Structured diff data
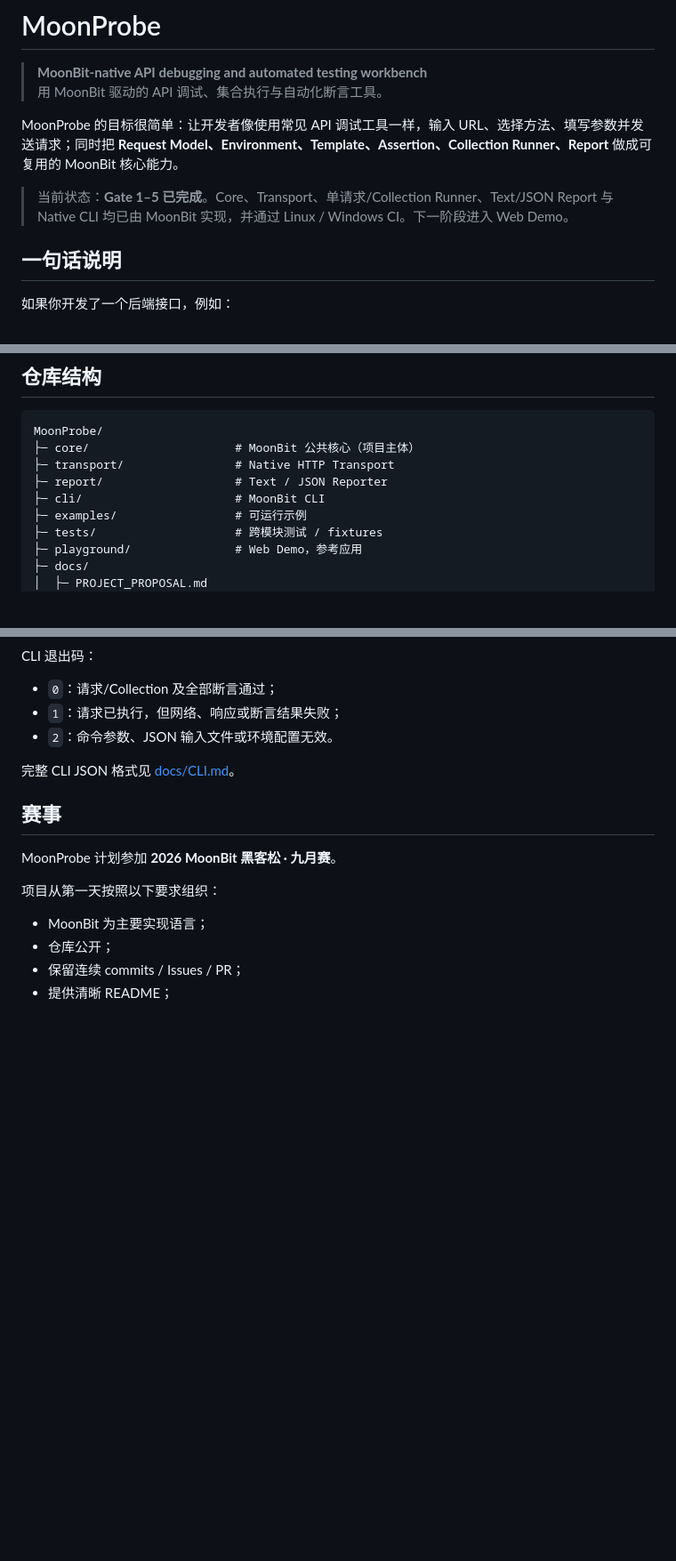
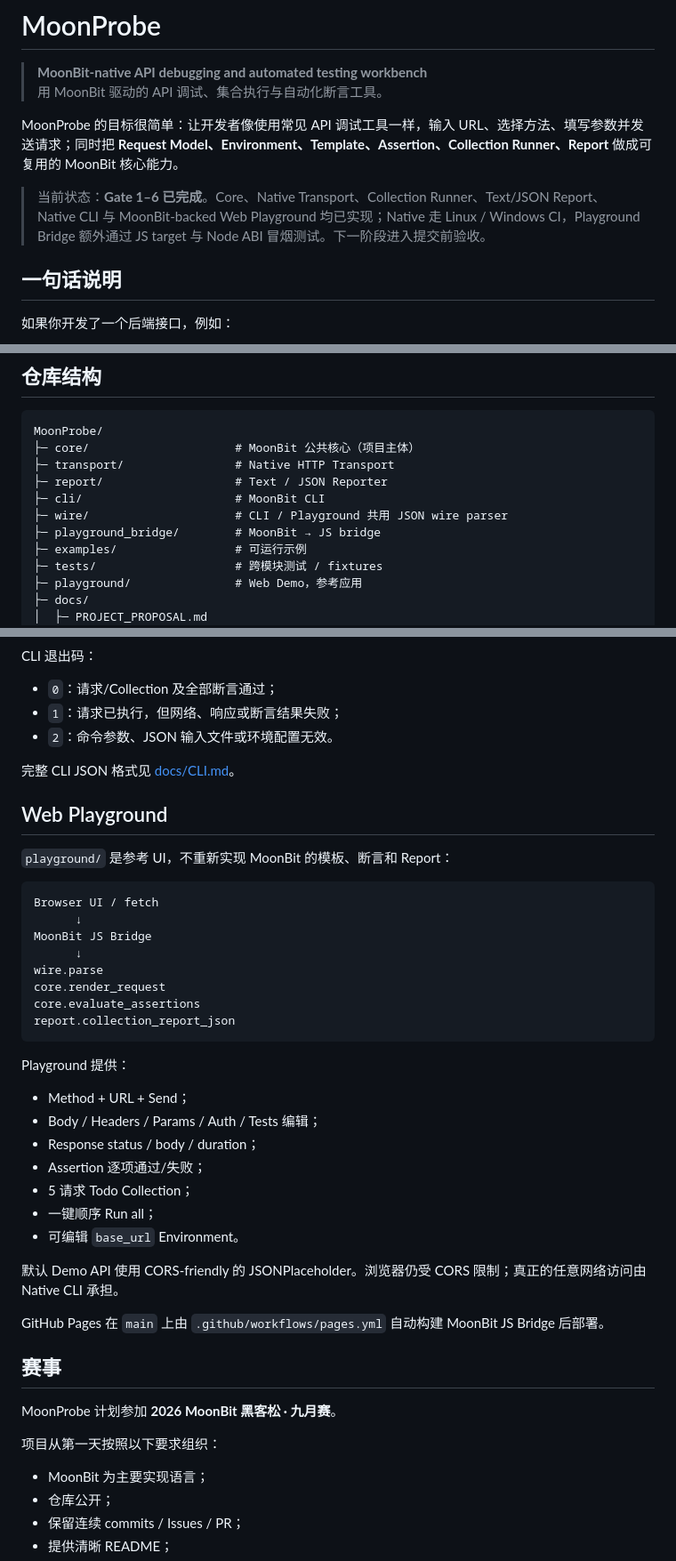
Before and after one commit to wulisususu/MoonProbe, a Markdown page: README.md, 3 parts joined by grey strips. Shown at 89% size. GitHub-like rendering; blank space fills up the shorter version.

Commit message:
docs: document MoonBit-backed playground

````diff
--- a/README.md
+++ b/README.md
@@ -5,7 +5,7 @@
 
 MoonProbe 的目标很简单：让开发者像使用常见 API 调试工具一样，输入 URL、选择方法、填写参数并发送请求；同时把 **Request Model、Environment、Template、Assertion、Collection Runner、Report** 做成可复用的 MoonBit 核心能力。
 
-> 当前状态：**Gate 1–5 已完成**。Core、Transport、单请求/Collection Runner、Text/JSON Report 与 Native CLI 均已由 MoonBit 实现，并通过 Linux / Windows CI。下一阶段进入 Web Demo。
+> 当前状态：**Gate 1–6 已完成**。Core、Native Transport、Collection Runner、Text/JSON Report、Native CLI 与 MoonBit-backed Web Playground 均已实现；Native 走 Linux / Windows CI，Playground Bridge 额外通过 JS target 与 Node ABI 冒烟测试。下一阶段进入提交前验收。
 
 ## 一句话说明
 
@@ -169,6 +169,8 @@ MoonProbe/
 ├─ transport/                # Native HTTP Transport
 ├─ report/                   # Text / JSON Reporter
 ├─ cli/                      # MoonBit CLI
+├─ wire/                     # CLI / Playground 共用 JSON wire parser
+├─ playground_bridge/        # MoonBit → JS bridge
 ├─ examples/                 # 可运行示例
 ├─ tests/                    # 跨模块测试 / fixtures
 ├─ playground/               # Web Demo，参考应用
@@ -234,6 +236,35 @@ CLI 退出码：
 
 完整 CLI JSON 格式见 [docs/CLI.md](docs/CLI.md)。
 
+## Web Playground
+
+`playground/` 是参考 UI，不重新实现 MoonBit 的模板、断言和 Report：
+
+```text
+Browser UI / fetch
+      ↓
+MoonBit JS Bridge
+      ↓
+wire.parse
+core.render_request
+core.evaluate_assertions
+report.collection_report_json
+```
+
+Playground 提供：
+
+- Method + URL + Send；
+- Body / Headers / Params / Auth / Tests 编辑；
+- Response status / body / duration；
+- Assertion 逐项通过/失败；
+- 5 请求 Todo Collection；
+- 一键顺序 Run all；
+- 可编辑 `base_url` Environment。
+
+默认 Demo API 使用 CORS-friendly 的 JSONPlaceholder。浏览器仍受 CORS 限制；真正的任意网络访问由 Native CLI 承担。
+
+GitHub Pages 在 `main` 上由 `.github/workflows/pages.yml` 自动构建 MoonBit JS Bridge 后部署。
+
 ## 赛事
 
 MoonProbe 计划参加 **2026 MoonBit 黑客松 · 九月赛**。
````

About this exercise
What is needed is an exact printout of every record above, with the pictures left out.

Solution for this exercise
Before and after one commit to wulisususu/MoonProbe, a Markdown page: README.md, 3 parts joined by grey strips. Shown at 89% size. GitHub-like rendering; blank space fills up the shorter version.

Commit message:
docs: document MoonBit-backed playground

````diff
--- a/README.md
+++ b/README.md
@@ -5,7 +5,7 @@
 
 MoonProbe 的目标很简单：让开发者像使用常见 API 调试工具一样，输入 URL、选择方法、填写参数并发送请求；同时把 **Request Model、Environment、Template、Assertion、Collection Runner、Report** 做成可复用的 MoonBit 核心能力。
 
-> 当前状态：**Gate 1–5 已完成**。Core、Transport、单请求/Collection Runner、Text/JSON Report 与 Native CLI 均已由 MoonBit 实现，并通过 Linux / Windows CI。下一阶段进入 Web Demo。
+> 当前状态：**Gate 1–6 已完成**。Core、Native Transport、Collection Runner、Text/JSON Report、Native CLI 与 MoonBit-backed Web Playground 均已实现；Native 走 Linux / Windows CI，Playground Bridge 额外通过 JS target 与 Node ABI 冒烟测试。下一阶段进入提交前验收。
 
 ## 一句话说明
 
@@ -169,6 +169,8 @@ MoonProbe/
 ├─ transport/                # Native HTTP Transport
 ├─ report/                   # Text / JSON Reporter
 ├─ cli/                      # MoonBit CLI
+├─ wire/                     # CLI / Playground 共用 JSON wire parser
+├─ playground_bridge/        # MoonBit → JS bridge
 ├─ examples/                 # 可运行示例
 ├─ tests/                    # 跨模块测试 / fixtures
 ├─ playground/               # Web Demo，参考应用
@@ -234,6 +236,35 @@ CLI 退出码：
 
 完整 CLI JSON 格式见 [docs/CLI.md](docs/CLI.md)。
 
+## Web Playground
+
+`playground/` 是参考 UI，不重新实现 MoonBit 的模板、断言和 Report：
+
+```text
+Browser UI / fetch
+      ↓
+MoonBit JS Bridge
+      ↓
+wire.parse
+core.render_request
+core.evaluate_assertions
+report.collection_report_json
+```
+
+Playground 提供：
+
+- Method + URL + Send；
+- Body / Headers / Params / Auth / Tests 编辑；
+- Response status / body / duration；
+- Assertion 逐项通过/失败；
+- 5 请求 Todo Collection；
+- 一键顺序 Run all；
+- 可编辑 `base_url` Environment。
+
+默认 Demo API 使用 CORS-friendly 的 JSONPlaceholder。浏览器仍受 CORS 限制；真正的任意网络访问由 Native CLI 承担。
+
+GitHub Pages 在 `main` 上由 `.github/workflows/pages.yml` 自动构建 MoonBit JS Bridge 后部署。
+
 ## 赛事
 
 MoonProbe 计划参加 **2026 MoonBit 黑客松 · 九月赛**。
````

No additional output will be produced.